Olivia’s roots are in the mining town of Barnsley, South Yorkshire. Her childhood landscapes included not only the industrial and working class parts of the town but also the wilder areas of surrounding moorland, which are echoed in the paintings she creates today. Her father was a Polish immigrant after the Second World War; he arrived in Britain with a sketchbook in his cardboard suitcase.
Olivia studied music at the University of East Anglia, followed by a career as a teacher and in teacher education and research. Towards the end of her career in education Olivia began painting and drawing courses at City Lit London and completed the Fine Art course there in 2016. She won the RWS Contemporary Open prize in 2019, and the RWS Cass Art Solo Exhibition prize in 2020. She has exhibited in many group shows in London, as well her solo Cass exhibition in Islington in March 2022.
Olivia lives in Southeast London. Her work has two main focuses: the industrial buildings, blocks of flats, streets and parks of that area, and the landscapes of the English coast and the Drome in France.
Olivia’s work is based upon on- and off-site sketchbook drawings and paintings as well as still and moving digital images collected on her iPhone. Sketches use charcoal, ink, watercolour and pastels. Her work is mostly on paper using acrylic, watercolour, ink, charcoal and crayon.
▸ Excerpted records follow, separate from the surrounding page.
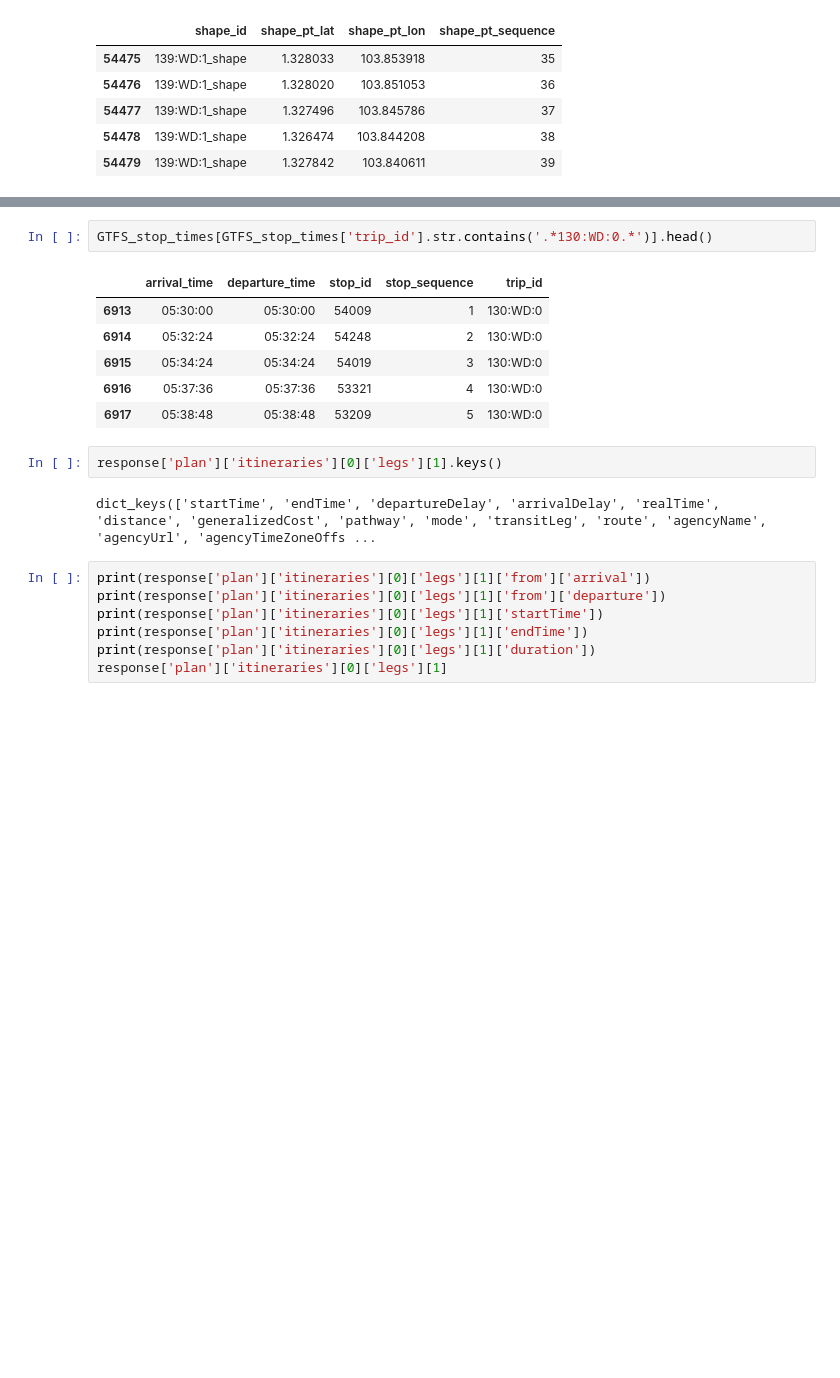
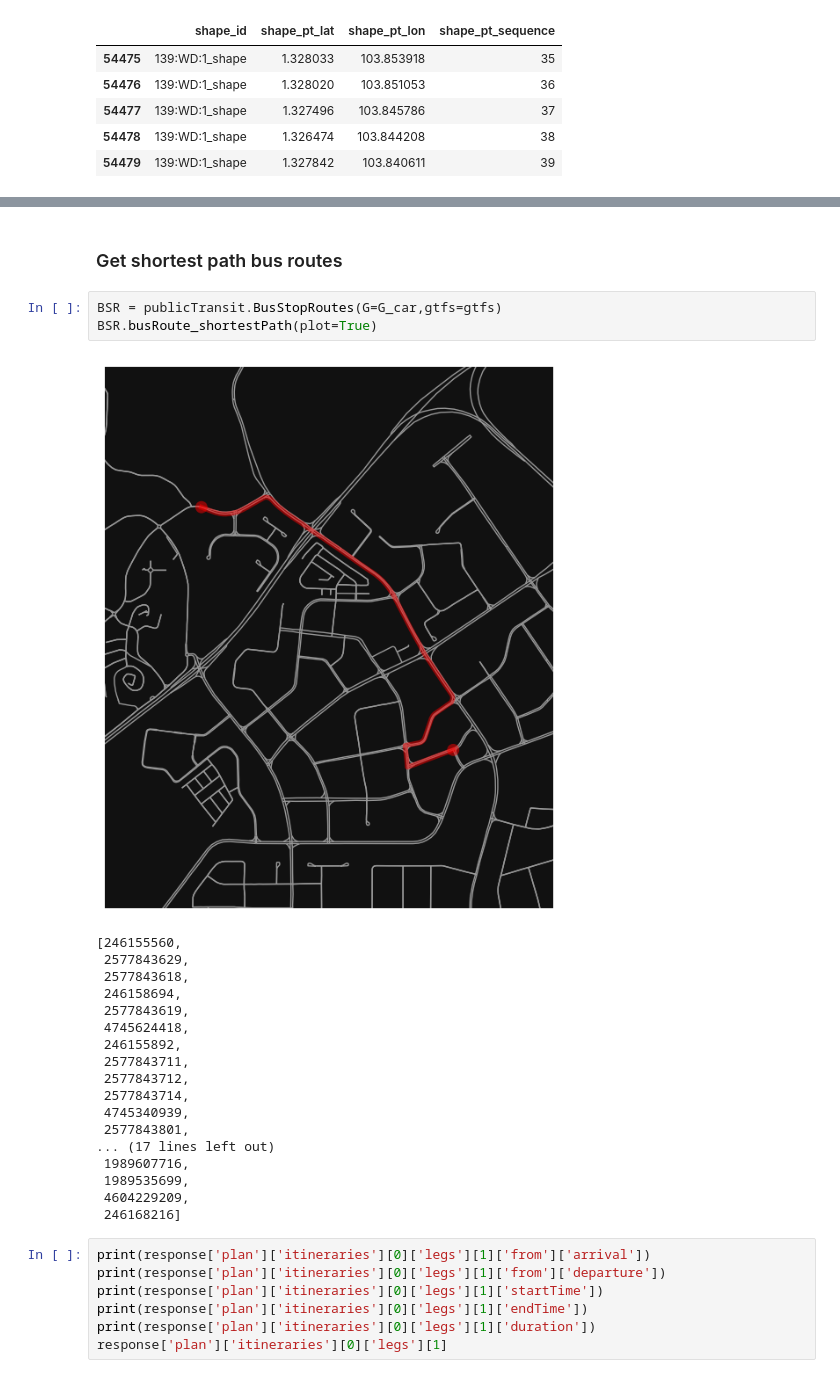
Before and after one commit to pakhuiying/NCCS_analysis, a Jupyter notebook: OneMap_API.ipynb, the cells around one changed output, grey strips where cells are left out. Cells and saved outputs as stored; diff of their text form; blank space fills up the shorter version.

```diff
--- a/OneMap_API.ipynb
+++ b/OneMap_API.ipynb
@@ -384,16 +202,27 @@ itinerary.get_bus_routes()
-# %%
-GTFS_stop_times[GTFS_stop_times['trip_id'].str.contains('.*130:WD:0.*')].head()
-# %% [output]
-|  | arrival_time | departure_time | stop_id | stop_sequence | trip_id |
-| 6913 | 05:30:00 | 05:30:00 | 54009 | 1 | 130:WD:0 |
-| 6914 | 05:32:24 | 05:32:24 | 54248 | 2 | 130:WD:0 |
-| 6915 | 05:34:24 | 05:34:24 | 54019 | 3 | 130:WD:0 |
-| 6916 | 05:37:36 | 05:37:36 | 53321 | 4 | 130:WD:0 |
-| 6917 | 05:38:48 | 05:38:48 | 53209 | 5 | 130:WD:0 |
-# %%
-response['plan']['itineraries'][0]['legs'][1].keys()
-# %% [output]
-dict_keys(['startTime', 'endTime', 'departureDelay', 'arrivalDelay', 'realTime', 'distance', 'generalizedCost', 'pathway', 'mode', 'transitLeg', 'route', 'agencyName', 'agencyUrl', 'agencyTimeZoneOffs ...
+# %% [markdown]
+### Get shortest path bus routes
+# %%
+BSR = publicTransit.BusStopRoutes(G=G_car,gtfs=gtfs)
+BSR.busRoute_shortestPath(plot=True)
+# %% [output]
+[figure, added]
+[246155560,
+ 2577843629,
+ 2577843618,
+ 246158694,
+ 2577843619,
+ 4745624418,
+ 246155892,
+ 2577843711,
+ 2577843712,
+ 2577843714,
+ 4745340939,
+ 2577843801,
+... (17 lines left out)
+ 1989607716,
+ 1989535699,
+ 4604229209,
+ 246168216]
 # %%
 print(response['plan']['itineraries'][0]['legs'][1]['from']['arrival'])
 print(response['plan']['itineraries'][0]['legs'][1]['from']['departure'])
```
Also changed, not shown: parts of 18 cells of this notebook, 2 other files.
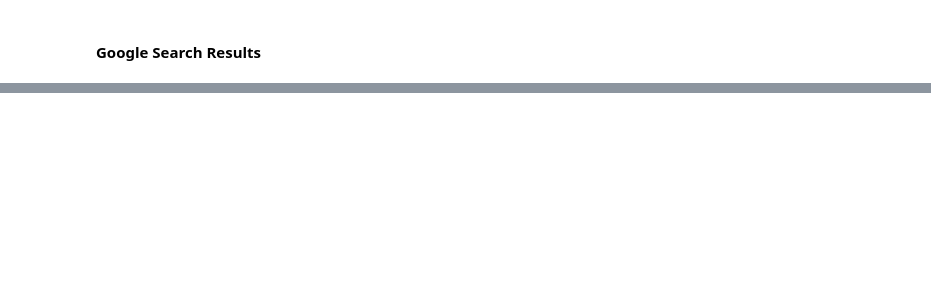
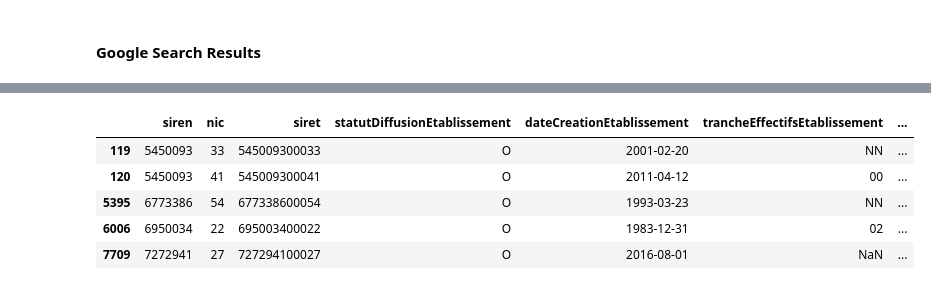
Before and after one commit to mdefrance/webscore, a Jupyter notebook: web_score.ipynb, the cells around one changed output, grey strips where cells are left out. Saved outputs shown, nothing was run; the diff lists cells and outputs as text; code cells hidden in the pictures; blank space fills up the shorter version.

```diff
--- a/web_score.ipynb
+++ b/web_score.ipynb
@@ -84,0 +122,9 @@ test
+# %%
+sirene.head()
+# %% [output]
+|  | siren | nic | siret | statutDiffusionEtablissement | dateCreationEtablissement | trancheEffectifsEtablissement | ... |
+| 119 | 5450093 | 33 | 545009300033 | O | 2001-02-20 | NN | ... |
+| 120 | 5450093 | 41 | 545009300041 | O | 2011-04-12 | 00 | ... |
+| 5395 | 6773386 | 54 | 677338600054 | O | 1993-03-23 | NN | ... |
+| 6006 | 6950034 | 22 | 695003400022 | O | 1983-12-31 | 02 | ... |
+| 7709 | 7272941 | 27 | 727294100027 | O | 2016-08-01 | NaN | ... |
```
Also changed, not shown: parts of 15 cells of this notebook, 1 other file.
Olivia wants the images she creates to demonstrate a sense of commitment to a place, a reflective commentary on the continuum of what can be described as ‘ordinary’, whether a building seen from a commuter train or a brown English beach on the South Coast.
Olivia divides her time between art and political campaigning on NHS issues.